Business process networks (BPN), also referred to as business service networks or business process hubs, enable the efficient execution of multi-enterprise operational processes, including supply chain planning and execution. A BPN extends and implements an organization’s Service-orientation in Enterprise Applications.
To execute such processes, BPNs combine integration services with application services, often to support a particular industry or process, such as order management, logistics management, automated shipping and receiving, and others.

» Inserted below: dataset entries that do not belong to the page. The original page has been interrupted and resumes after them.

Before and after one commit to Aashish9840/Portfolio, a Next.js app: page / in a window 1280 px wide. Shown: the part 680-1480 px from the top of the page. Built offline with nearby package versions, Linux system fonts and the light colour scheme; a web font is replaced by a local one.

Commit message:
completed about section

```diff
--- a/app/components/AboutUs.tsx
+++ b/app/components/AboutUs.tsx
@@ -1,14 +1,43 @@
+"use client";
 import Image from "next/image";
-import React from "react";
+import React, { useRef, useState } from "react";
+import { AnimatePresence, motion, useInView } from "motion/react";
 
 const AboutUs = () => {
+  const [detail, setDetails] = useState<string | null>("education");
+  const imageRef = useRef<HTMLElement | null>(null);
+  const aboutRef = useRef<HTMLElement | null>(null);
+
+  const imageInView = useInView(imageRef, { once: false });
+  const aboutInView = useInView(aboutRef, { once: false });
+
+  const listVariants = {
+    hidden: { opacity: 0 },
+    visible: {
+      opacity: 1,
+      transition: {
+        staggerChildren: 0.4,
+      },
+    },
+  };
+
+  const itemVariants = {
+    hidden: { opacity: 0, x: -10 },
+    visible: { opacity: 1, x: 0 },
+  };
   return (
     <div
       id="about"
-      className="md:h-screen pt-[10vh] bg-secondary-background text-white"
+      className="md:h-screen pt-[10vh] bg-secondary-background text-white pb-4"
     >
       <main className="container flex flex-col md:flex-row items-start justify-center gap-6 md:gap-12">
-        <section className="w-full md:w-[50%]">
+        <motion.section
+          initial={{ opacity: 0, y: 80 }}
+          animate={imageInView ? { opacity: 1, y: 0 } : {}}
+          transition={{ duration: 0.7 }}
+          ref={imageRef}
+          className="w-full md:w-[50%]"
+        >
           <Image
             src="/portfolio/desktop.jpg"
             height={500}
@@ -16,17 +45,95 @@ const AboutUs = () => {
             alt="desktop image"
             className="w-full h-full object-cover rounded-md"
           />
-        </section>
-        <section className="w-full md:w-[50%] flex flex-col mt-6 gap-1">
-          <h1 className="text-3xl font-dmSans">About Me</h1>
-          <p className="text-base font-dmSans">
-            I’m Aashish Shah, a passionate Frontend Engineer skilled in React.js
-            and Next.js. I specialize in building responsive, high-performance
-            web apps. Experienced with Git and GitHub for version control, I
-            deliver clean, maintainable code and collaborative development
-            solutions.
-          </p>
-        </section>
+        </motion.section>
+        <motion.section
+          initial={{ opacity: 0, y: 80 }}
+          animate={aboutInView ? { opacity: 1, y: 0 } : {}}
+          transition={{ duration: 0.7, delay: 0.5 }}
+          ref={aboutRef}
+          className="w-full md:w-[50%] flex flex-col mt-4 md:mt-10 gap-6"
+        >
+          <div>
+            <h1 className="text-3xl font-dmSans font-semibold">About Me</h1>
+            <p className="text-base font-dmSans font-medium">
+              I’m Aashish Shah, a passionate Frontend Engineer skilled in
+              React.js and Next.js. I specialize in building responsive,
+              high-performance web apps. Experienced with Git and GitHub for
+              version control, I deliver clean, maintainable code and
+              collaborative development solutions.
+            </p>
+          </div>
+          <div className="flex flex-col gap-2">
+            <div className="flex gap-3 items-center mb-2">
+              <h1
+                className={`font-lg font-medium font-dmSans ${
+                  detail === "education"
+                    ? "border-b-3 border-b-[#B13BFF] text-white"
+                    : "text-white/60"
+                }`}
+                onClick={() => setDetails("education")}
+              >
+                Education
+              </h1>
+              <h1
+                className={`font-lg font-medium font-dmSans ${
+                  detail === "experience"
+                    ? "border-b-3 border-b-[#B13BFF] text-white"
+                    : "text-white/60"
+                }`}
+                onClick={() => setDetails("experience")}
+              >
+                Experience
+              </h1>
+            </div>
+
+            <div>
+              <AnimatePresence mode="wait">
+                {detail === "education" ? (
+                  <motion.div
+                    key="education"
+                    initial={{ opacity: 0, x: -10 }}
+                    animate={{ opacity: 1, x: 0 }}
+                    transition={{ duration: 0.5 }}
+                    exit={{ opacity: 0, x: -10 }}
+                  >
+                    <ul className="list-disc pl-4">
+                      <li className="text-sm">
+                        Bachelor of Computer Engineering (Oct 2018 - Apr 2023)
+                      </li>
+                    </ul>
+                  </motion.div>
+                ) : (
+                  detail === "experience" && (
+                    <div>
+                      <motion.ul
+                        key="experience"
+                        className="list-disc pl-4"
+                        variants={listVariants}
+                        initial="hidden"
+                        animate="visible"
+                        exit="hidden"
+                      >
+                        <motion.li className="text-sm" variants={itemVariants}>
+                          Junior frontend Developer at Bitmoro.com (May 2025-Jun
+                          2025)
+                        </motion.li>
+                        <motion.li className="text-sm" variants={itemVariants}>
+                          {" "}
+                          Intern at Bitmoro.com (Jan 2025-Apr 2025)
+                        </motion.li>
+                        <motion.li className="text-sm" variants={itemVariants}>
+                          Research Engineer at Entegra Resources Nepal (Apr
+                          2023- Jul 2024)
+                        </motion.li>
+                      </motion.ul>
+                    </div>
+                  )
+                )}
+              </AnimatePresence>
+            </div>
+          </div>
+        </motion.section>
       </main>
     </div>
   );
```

Most organizations derive their primary value (e.g., revenue) and attain their goals outside of the ‘four walls’ of the enterprise-—by selling to consumers (B2C) or to other businesses (B2B). Thus, businesses seek to efficiently manage processes that span multiple organizations. One such process is supply chain management; BPNs are gaining in popularity partly because of the changing nature of supply chains. Supply chains have become truly global. Trends such as global sourcing and offshoring to Asia, India and other low-cost production regions of the world continue to add complexity to effective trading partner management and supply chain visibility.
The transition to global sourcing has been challenging for some companies. Few companies have the requisite strategies, infrastructure and extended process control to effectively make the transition to global sourcing. The majority of supply managers continue to use a mix of e-mail, phone and fax to collaborate with offshore suppliers—-none of which are standardized nor easily integrated to enable informed business decisions and actions. Further, distant trading partners introduce new standards, new systems, multiple time zones, new processes and different levels of technological maturity into the supply chain.
BPNs help reduce this complexity by providing a common framework for information exchange, visibility and collaboration.
BPNs are also increasingly being used to enable and manage operational, business process outsourcing (BPO) functions such as human resources, finance, information technology (IT) and other ‘non-core’ (relative to each business) business functions, whereby the BPN facilitates collaboration and document movement between an organization and its outsourcing firm.
BPNs can be implemented using a host of technology platforms, including but not limited to traditional EDI value-added networks (VANs), industry exchanges, B2B Gateways, point to point integration brokers, VPNs, and other mechanisms that enable trading partners to connect electronically, collaborate and conduct business amongst each other.
BPNs are being further accelerated by growth in Web services and service-oriented architectures (SOA), technologies that simplify the integration of people, processes and systems. Business Process Networks are often managed using multi-tenant architectures to more rapidly enable seamless, many-to-many or one-to-many (hub-spoke model) connectivity between trading partners across the extended supply chain.
Multi-tenant frameworks also ensure that all trading partners work from a single, shared set of applications and collaboration tools which are hosted by the network provider, mitigating integration barriers and hurdles from heterogeneous back-end IT infrastructures and systems across the trading community.
VANs and industry exchanges bring the added benefit of pre-connected trading partners, often ranging in the tens of thousands, that enable faster trading community implementation and lower overall cost to manage and maintain these connections.